GÓMEZ SANTOS: The sentences fit crimes set down in our penal code. And they were handed out at twenty-nine public trials, in which almost three thousand people took part. The trials had all the guarantees provided for by our system. The judges established that the accused were collaborators paid by the US government, that openly allots funds for the creation of instability in our country.
Many of those arrested worked for the Varela project, a movement that has collected more than eleven thousand signature in favor of establishing a referendum in the country…
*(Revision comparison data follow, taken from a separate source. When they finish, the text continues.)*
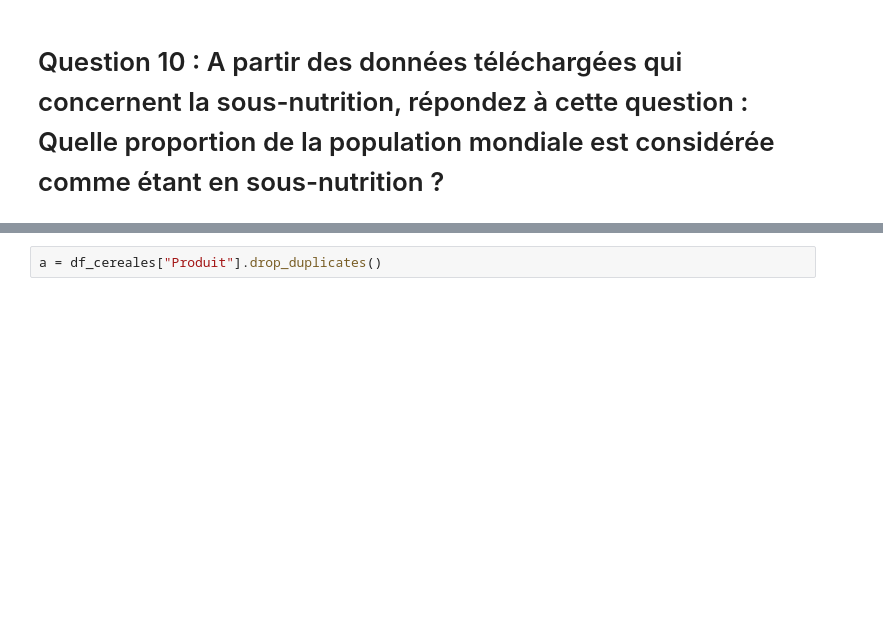
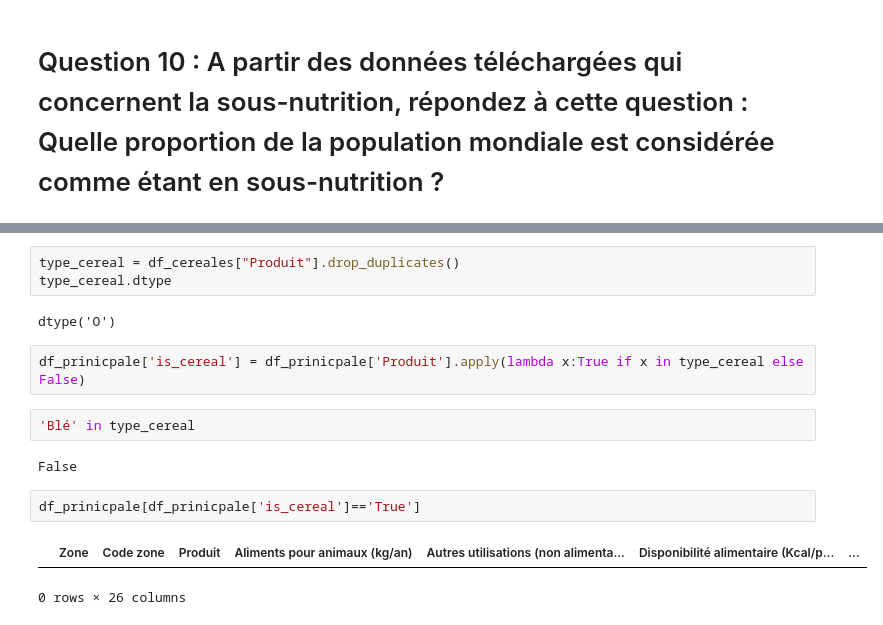
Before and after one commit to boublenza/Formation_OC, a Jupyter notebook: Projet3.ipynb, the cells around one changed output, grey strips where cells are left out. Drawn from its saved outputs; the diff is of its cells as text; blank space fills up the shorter version.

```diff
--- a/Projet3.ipynb
+++ b/Projet3.ipynb
@@ -523,2 +549,16 @@ pourcentage_nourris_disponibilite_sans_perte_vegetal_proteine = 165.604332397249
 # %%
-a = df_cereales["Produit"].drop_duplicates()
+type_cereal = df_cereales["Produit"].drop_duplicates()
+type_cereal.dtype
+# %% [output]
+dtype('O')
+# %%
+df_prinicpale['is_cereal'] = df_prinicpale['Produit'].apply(lambda x:True if x in type_cereal else False)
+# %%
+'Blé' in type_cereal
+# %% [output]
+False
+# %%
+df_prinicpale[df_prinicpale['is_cereal']=='True']
+# %% [output]
+|  | Zone | Code zone | Produit | Aliments pour animaux (kg/an) | Autres utilisations (non alimenta... | Disponibilité alimentaire (Kcal/p... | ... |
+0 rows × 26 columns
```
Also changed, not shown: parts of 10 cells of this notebook.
GÓMEZ SANTOS: It’s difficult to make out who really belonged to the Varela project. It looks as if these “opponents” belong simultaneously to various micro groups and declare themselves as belonging to one or another lot according to their convenience and often not in very coherent fashion. The fact remains that the Varela project is part of the strategy of subversion against Cuba. It’s a project conceived, financed and directed from abroad, with the active participation of the US Bureau in Havana.
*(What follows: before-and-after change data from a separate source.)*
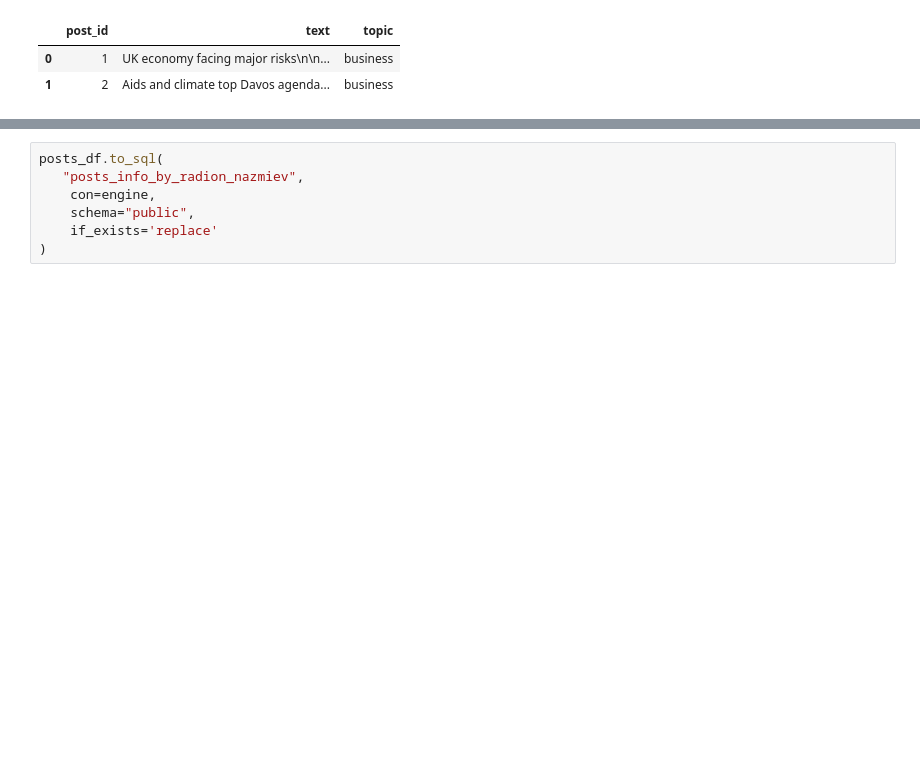
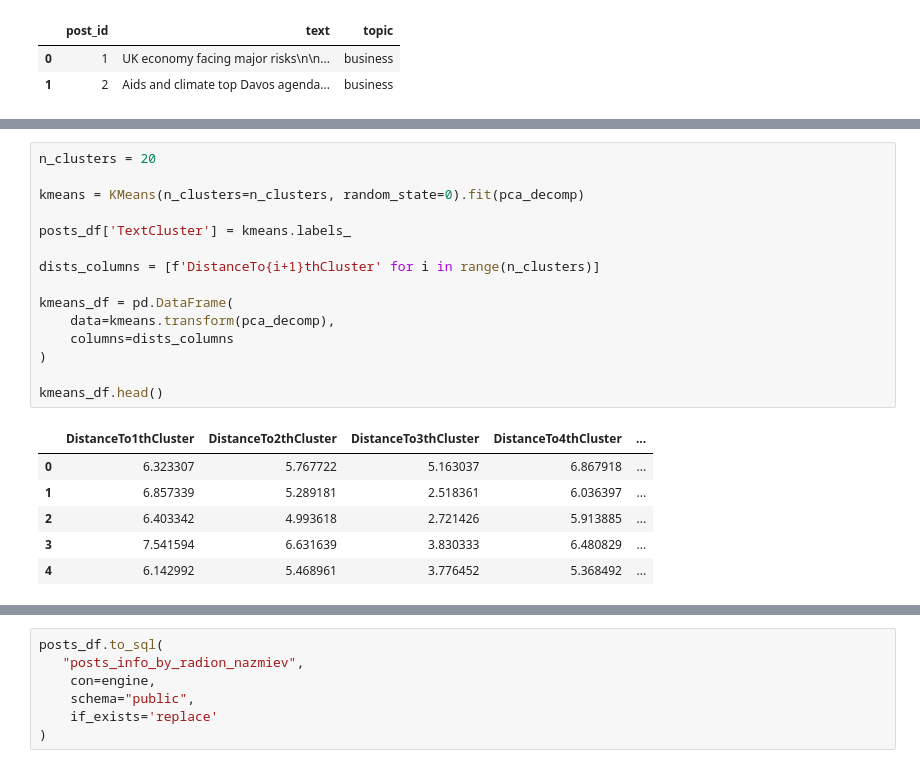
Before and after one commit to RadionNazmiev/recommendation_system_project, a Jupyter notebook: model.ipynb, the cells around one changed output, grey strips where cells are left out. Saved outputs shown, nothing was run; the diff lists cells and outputs as text; blank space fills up the shorter version.

```diff
--- a/model.ipynb
+++ b/model.ipynb
@@ -143,3 +133,25 @@ kmeans_df.head()
+# %%
+n_clusters = 20
+
+kmeans = KMeans(n_clusters=n_clusters, random_state=0).fit(pca_decomp)
+
+posts_df['TextCluster'] = kmeans.labels_
+
+dists_columns = [f'DistanceTo{i+1}thCluster' for i in range(n_clusters)]
+
+kmeans_df = pd.DataFrame(
+    data=kmeans.transform(pca_decomp),
+    columns=dists_columns
+)
+
+kmeans_df.head()
+# %% [output]
+|  | DistanceTo1thCluster | DistanceTo2thCluster | DistanceTo3thCluster | DistanceTo4thCluster | ... |
+| 0 | 6.323307 | 5.767722 | 5.163037 | 6.867918 | ... |
+| 1 | 6.857339 | 5.289181 | 2.518361 | 6.036397 | ... |
+| 2 | 6.403342 | 4.993618 | 2.721426 | 5.913885 | ... |
+| 3 | 7.541594 | 6.631639 | 3.830333 | 6.480829 | ... |
+| 4 | 6.142992 | 5.468961 | 3.776452 | 5.368492 | ... |
 # %%
 posts_df = pd.concat((posts_df,kmeans_df),axis=1)
 # posts_df.to_parquet("./postgres/init_data/processed_posts.parquet")
```
Also changed, not shown: parts of 18 cells of this notebook, 9 other files.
The media have remarked that Oswaldo Payá Sardiñas, the leader of the Varela project, awarded the Sacharov prize by the European Parliament in December, and who greeted the Pope at the end of the general audience on Wednesday, 8 January last, has been “spared” from these trials.
GÓMEZ SANTOS: It’s public knowledge that Senor Payá, after visiting Strasbourg and a few days before coming to Rome, was received in Washington by no one less than Secretary of State Colin Powell. This special treatment is very significant, compared to the usual selective and elitist attitude of the US executive. Just think that they sent a simple Under Secretary, and one not even from the Secretariat of State, to the inauguration of the new president of Argentina. Perhaps for the US Payá is more important than Kirchner…
How was the letter from Cardinal Sodano to Castro judged?
GÓMEZ SANTOS: I believe it was a respectful letter, in which the Holy See expressed, as it usually does in cases of the kind, a humanitarian attitude.
Will there be an answer from Castro to Sodano’s letter?
GÓMEZ SANTOS: For the moment, the President declared in his already mentioned 1 May speech: «For His Holiness, Pope John Paul II, I feel a sincere and deep respect. I understand and admire his noble fight for life and for peace. Nobody opposed the war against Iraq so tenaciously. I am absolutely sure that he would never have advised the Shiites and the Sunnites to let themselves be killed without defending themselves, and nor would he advise anything of the kind to the Cubans. He knows perfectly that this is not a problem among Cubans. It is about a problem between the people of Cuba and the government of the United States».
On 29 April the Fides Agency of the Congregation for the Evangelization of Peoples published a vitriolic editorial over the initials of Luca de Mata, its editor, that ended: «The closed fist of Fidel, full of the flies of the rhetorical populism whose buzz has filled the gulags with corpses, continues to come down on harmless people». On 19 May, in the course of his introduction to the general meeting of the Italian Bishops’ Conference, Cardinal Camillo Ruini described as «alarming» the «very harsh repression» taking place in Cuba. Have you noticed greater coolness from leaders of the Catholic Church towards Cuba?
GÓMEZ SANTOS: I don’t think so. The Fides editorial is a comment on itself. I believe what Cardinal Angelo Sodano, the Secretary of State himself, stated on 30 April is very significant. Among other things he said that John Paul II does not regret his trust in Fidel Castro. It was a positive and timely declaration. I consider it representative of existing relationships between the Holy See and Cuba.

Italiano Español Français Deutsch Português